First Year Of Impact 2020
Sector Energy
Impact Types Economic

Title Data to support "Bifurcations of drops and bubbles propagating in variable-depth Hele-Shaw channels" 
Description Text files containing data needed to reconstruct figures in the paper "Bifurcations of drops and bubbles propagating in variable-depth Hele-Shaw channels". 
Type Of Material Database/Collection of data 
Year Produced 2021 
Provided To Others? Yes  
Description Cambridge DAMTP 
Organisation University of Cambridge
Department Department of Applied Mathematics and Theoretical Physics (DAMTP)
Country United Kingdom 
Sector Academic/University 
PI Contribution The collaboration with DAMTP contributed to the development of the ideas that led to the funding of this project.
Collaborator Contribution We previously published three joint papers in the Journal of Fluid Mechanics.
Impact The collaboration is multi-disciplinary in the sense that it allies experimental physics and mathematics. The outcomes have been academic with the publication of three papers.
Start Year 2014
Description Keynote talk at APS/DFD annual meeting 2020 
Form Of Engagement Activity A talk or presentation
Part Of Official Scheme? No
Geographic Reach International
Primary Audience Professional Practitioners

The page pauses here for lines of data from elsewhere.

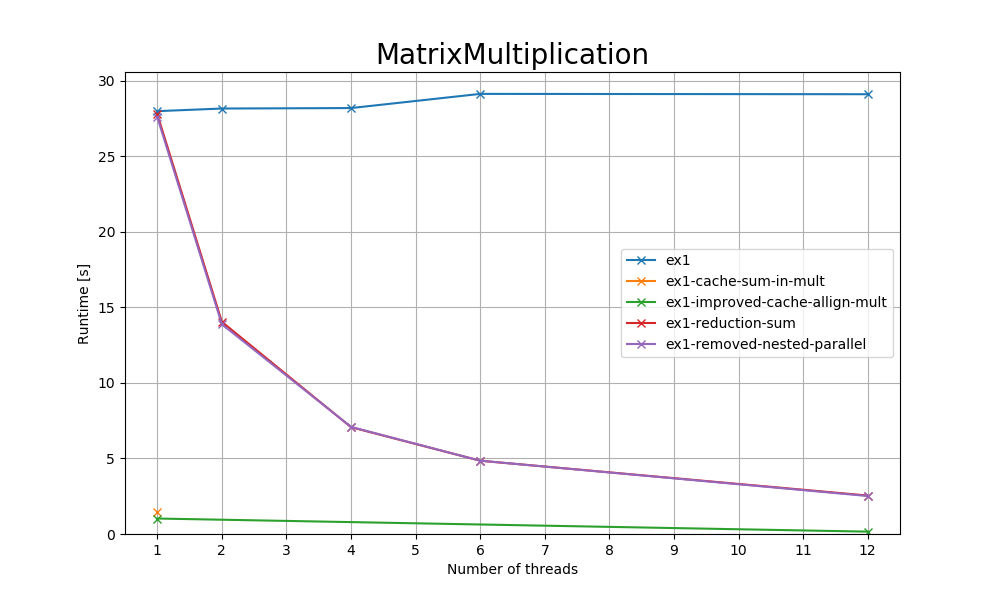
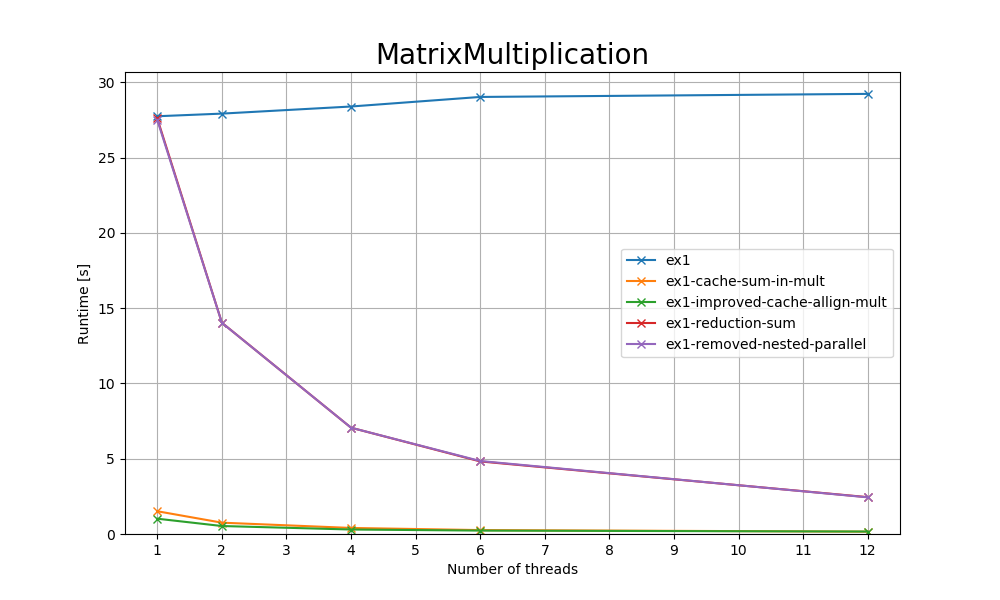
finished ex1 performance improvement

diff --git a/05/ex1/ex1-cache-sum-in-mult.c b/05/ex1/ex1-cache-sum-in-mult.c
@@ -81,8 +81,8 @@ int main(int argc, char **argv) {
 	srand(7);
 	for (long i = 0; i < n; ++i) {
 		for (long j = 0; j < n; ++j) {
-			a[i][j] = 2;
-			b[i][j] = 2;
+			a[i][j] = rand();
+			b[i][j] = rand();
 		}
 	}
 
@@ -97,7 +97,7 @@ int main(int argc, char **argv) {
 
 unsigned long res = 0;
 
-#pragma omp parallel shared(n, a, b, res)
+#pragma omp parallel shared(n, a, b) reduction(+: res)
 	{
 		// matrix multiplication
 #pragma omp for 

diff --git a/05/ex1/ex1-improved-cache-allign-mult.c b/05/ex1/ex1-improved-cache-allign-mult.c
@@ -81,8 +81,8 @@ int main(int argc, char **argv) {
 	srand(7);
 	for (long i = 0; i < n; ++i) {
 		for (long j = 0; j < n; ++j) {
-			a[i][j] = 2;
-			b[i][j] = 2;
+			a[i][j] = rand();
+			b[i][j] = rand();
 		}
 	}
 

diff --git a/05/ex1/ex1-reduction-sum.c b/05/ex1/ex1-reduction-sum.c
@@ -79,8 +79,8 @@ int main(int argc, char **argv) {
 	srand(7);
 	for (long i = 0; i < n; ++i) {
 		for (long j = 0; j < n; ++j) {
-			a[i][j] = 2;
-			b[i][j] = 2;
+			a[i][j] = rand();
+			b[i][j] = rand();
 		}
 	}
 

diff --git a/05/ex1/ex1-removed-nested-parallel.c b/05/ex1/ex1-removed-nested-parallel.c
@@ -79,8 +79,8 @@ int main(int argc, char **argv) {
 	srand(7);
 	for (long i = 0; i < n; ++i) {
 		for (long j = 0; j < n; ++j) {
-			a[i][j] = 2;
-			b[i][j] = 2;
+			a[i][j] = rand();
+			b[i][j] = rand();
 		}
 	}
 

diff --git a/05/ex1/results/MatrixMultiplication.md b/05/ex1/results/MatrixMultiplication.md
@@ -1,7 +1,7 @@
 | num_threads | ex1 | ex1-cache-sum-in-mult | ex1-improved-cache-allign-mult | ex1-reduction-sum | ex1-removed-nested-parallel |
 |---|---|---|---|---|---|
-| 1 | 27.988s | 1.480s | 1.024s | 27.788s | 27.589s |
-| 2 | 28.162s | - | - | 14.042s | 13.883s |
-| 4 | 28.193s | - | - | 7.069s | 7.089s |
-| 6 | 29.131s | - | - | 4.849s | 4.852s |
-| 12 | 29.109s | - | 0.156s | 2.545s | 2.513s |
+| 1 | 27.741s | 1.511s | 1.016s | 27.593s | 27.494s |
+| 2 | 27.916s | 0.752s | 0.530s | 14.030s | 14.024s |
+| 4 | 28.388s | 0.402s | 0.298s | 7.059s | 7.059s |
+| 6 | 29.023s | 0.260s | 0.226s | 4.819s | 4.847s |
+| 12 | 29.226s | 0.157s | 0.163s | 2.447s | 2.434s |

Results and Impact Keynote invited presentation at major conference in the field: American Physical Society Annual meeting of the Division of Fluid Dynamics.

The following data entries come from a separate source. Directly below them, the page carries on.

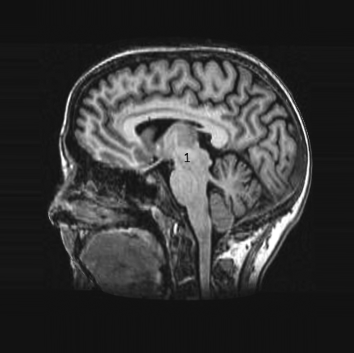
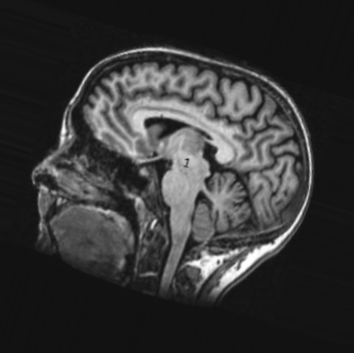
Lab1 with result images

Changed region(s): [[0.0932, 0.1246, 0.9011, 0.8725]]

diff --git a/Lab1/MI_GG.m b/Lab1/MI_GG.m
@@ -1,0 +1,31 @@
+function M = MI_GG(X,Y)
+% function M = MI_GG(X,Y)
+% Compute the mutual information of two images: X and Y, having
+% integer values.
+% 
+% INPUT:
+% X --> first image 
+% Y --> second image (same size of X)
+%
+% OUTPUT:
+% M --> mutual information of X and Y
+%
+% Written by GIANGREGORIO Generoso. 
+% DATE: 04/05/2012
+% E-MAIL: ggiangre@unisannio.it
+%__________________________________________________________________________
+X = double(X);
+Y = double(Y);
+X_norm = X - min(X(:)) +1; 
+Y_norm = Y - min(Y(:)) +1;
+matAB(:,1) = X_norm(:);
+matAB(:,2) = Y_norm(:);
+h = accumarray(matAB+1, 1); % joint histogram
+hn = h./sum(h(:)); % normalized joint histogram
+y_marg=sum(hn,1); 
+x_marg=sum(hn,2);
+Hy = - sum(y_marg.*log2(y_marg + (y_marg == 0))); % Entropy of Y
+Hx = - sum(x_marg.*log2(x_marg + (x_marg == 0))); % Entropy of X
+arg_xy2 = hn.*(log2(hn+(hn==0)));
+h_xy = sum(-arg_xy2(:)); % joint entropy
+M = Hx + Hy - h_xy; % mutual information

diff --git a/Lab1/affineReg2D_withx.m b/Lab1/affineReg2D_withx.m
@@ -15,7 +15,7 @@ If=Ifixed;
 
 Im_smooth = imgaussfilt(Im);
 If_smooth = imgaussfilt(If);
-mtype = 'gcc'; % metric type: sd: ssd gcc: gradient correlation; cc: cross-correlation
+mtype = 'sd'; % metric type: sd: ssd gcc: gradient correlation; cc: cross-correlation
 ttype = 'a'; % rigid registration, options: r: rigid, a: affine
 
    
@@ -34,8 +34,8 @@ switch ttype
         end
         
 %         scale = [0.001 0.001 10 ; 0.001 0.001 10]; % for 1 and 2 
-%         scale = [0.1 0.1 10 ; 0.1 0.1 10]; % for 1 and 3 
-        scale = [0.01 0.01 1; 0.01 0.01 1]; % for 1 and 4 
+         scale = [0.1 0.1 10 ; 0.1 0.1 10]; % for 1 and 3 
+%         scale = [0.01 0.01 1; 0.01 0.01 1]; % for 1 and 4 
 end
 
 
@@ -72,7 +72,7 @@ subplot(2,2,2), imshow(Im);
 subplot(2,2,3), imshow(Icor);
 subplot(2,2,4), imshow(abs(If-Icor));
 
-%imwrite(Icor, './Results/brain1_to_brain4_reg_cc.png');
+%imwrite(Icor, './Results/brain1_to_brain3_reg_cc.png');
 Iregistered = Icor;
 end
 

diff --git a/Lab1/affineReg2D.m b/Lab1/affineReg2D.m
@@ -28,8 +28,8 @@ switch ttype
     case 'a'
         x=[ 1 0 0 ;
             0 1 0 ];
-%         scale = [0.001 0.001 10 ; 0.001 0.001 10]; % for 1 and 2
-        scale = [0.1 0.1 10 ; 0.1 0.1 10]; % for 1 and 3 
+         scale = [0.001 0.001 10 ; 0.001 0.001 10]; % for 1 and 2
+ %       scale = [0.1 0.1 10 ; 0.1 0.1 10]; % for 1 and 3 
 end
 
 
@@ -66,7 +66,7 @@ subplot(2,2,2), imshow(Im);
 subplot(2,2,3), imshow(Icor);
 subplot(2,2,4), imshow(abs(If-Icor));
 
-%imwrite(Icor, './Results/brain1_to_brain4_reg_cc.png');
+%saveas(gcf, './Results/brain1_to_3.png');
 Iregistered = Icor;
 end
 

diff --git a/Lab1/test.m b/Lab1/test.m
@@ -3,11 +3,11 @@
 clear all, close all,clc
 % import images
 Imoving=im2double(rgb2gray(imread('brain1.png'))); 
-Ifixed=im2double(rgb2gray(imread('brain4.png')));
+Ifixed=im2double(rgb2gray(imread('brain2.png')));
 
 %% simple registration 
 [ ~, ~] = affineReg2D( Imoving, Ifixed );
-
+%affineReg2D_withx( Imoving, Ifixed)
 %% multiresolution register
-res_level = 4;
-[Iregistered, M] = multiresolution(Imoving, Ifixed, res_level );
+%res_level = 4;
+%[Iregistered, M] = multiresolution(Imoving, Ifixed, res_level );

diff --git a/Lab1/Bar_plot.m b/Lab1/Bar_plot.m
@@ -1,0 +1,15 @@
+% Generate bar plot
+
+MI = [4.2228 4.5931   0.6706   3.9068
+      1.0918 1.0329   0.7390   2.4326
+      0.3562 0.3402   0.7371   2.5883]';
+
+str = {'sd'; 'cc'; 'gcc'; 'multiple R.'};
+bar(MI, 'group');
+set(gca, 'XTickLabel',str, 'XTick',1:numel(str));
+title('Mutual Information of different registration results');
+ylabel('MI');
+xlabel('Metrics');
+legend({'Im1 to Im2','Im1 to Im3','Im1 to Im4'},'Location','northeast');
+saveas(gcf,'./Results/result_plot.png');
+

diff --git a/Lab1/test2.m b/Lab1/test2.m
@@ -1,0 +1,11 @@
+%script to test the value of MI between images
+%sd     cc        gcc      MR
+%4.2228 4.5931   0.6706   3.9068
+%1.0918 1.0329   0.7390   2.4326
+%0.3562 0.3402   0.7371   2.5883
+%
+clear all, close all,clc
+% import images
+reg =imread('./Results/brain1_to_brain3_reg_sd_MR.png'); 
+Ifixed=rgb2gray(imread('brain3.png'));
+MI_GG(Ifixed, reg)

diff --git a/Lab1/multiresolution.m b/Lab1/multiresolution.m
@@ -51,9 +51,10 @@ for i=1:res_level
         %register
         [ Iregistered , M, x] = affineReg2D_withx( Imoving_res{i}, Ifixed_res{i}, x );
         
-        size(Iregistered)
+        %size(Iregistered)
     end
      
 end
+%imwrite(Iregistered, './Results/brain1_to_brain3_reg_sd_MR.png');
 
 end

Year(s) Of Engagement Activity 2020
Description Keynote talk at EFMC14 in Patras, Greece 
Form Of Engagement Activity A talk or presentation
Part Of Official Scheme? No
Geographic Reach International
Primary Audience Professional Practitioners
Results and Impact Prestigious keynote lecture in leading European conference on fluid mechanics.
Year(s) Of Engagement Activity 2022
Description Leeds Institute of Fluid Dynamics colloquium 2019 
Form Of Engagement Activity A talk or presentation
Part Of Official Scheme? No
Geographic Reach International
Primary Audience Professional Practitioners
Results and Impact Online colloquium for LIFD with an audience of around 80.
Year(s) Of Engagement Activity 2019
Description Seminar KTH Stockholm 2020 
Form Of Engagement Activity A talk or presentation
Part Of Official Scheme? No
Geographic Reach International
Primary Audience Professional Practitioners
Results and Impact Invitation to present online lecture in international seminar series.
Year(s) Of Engagement Activity 2020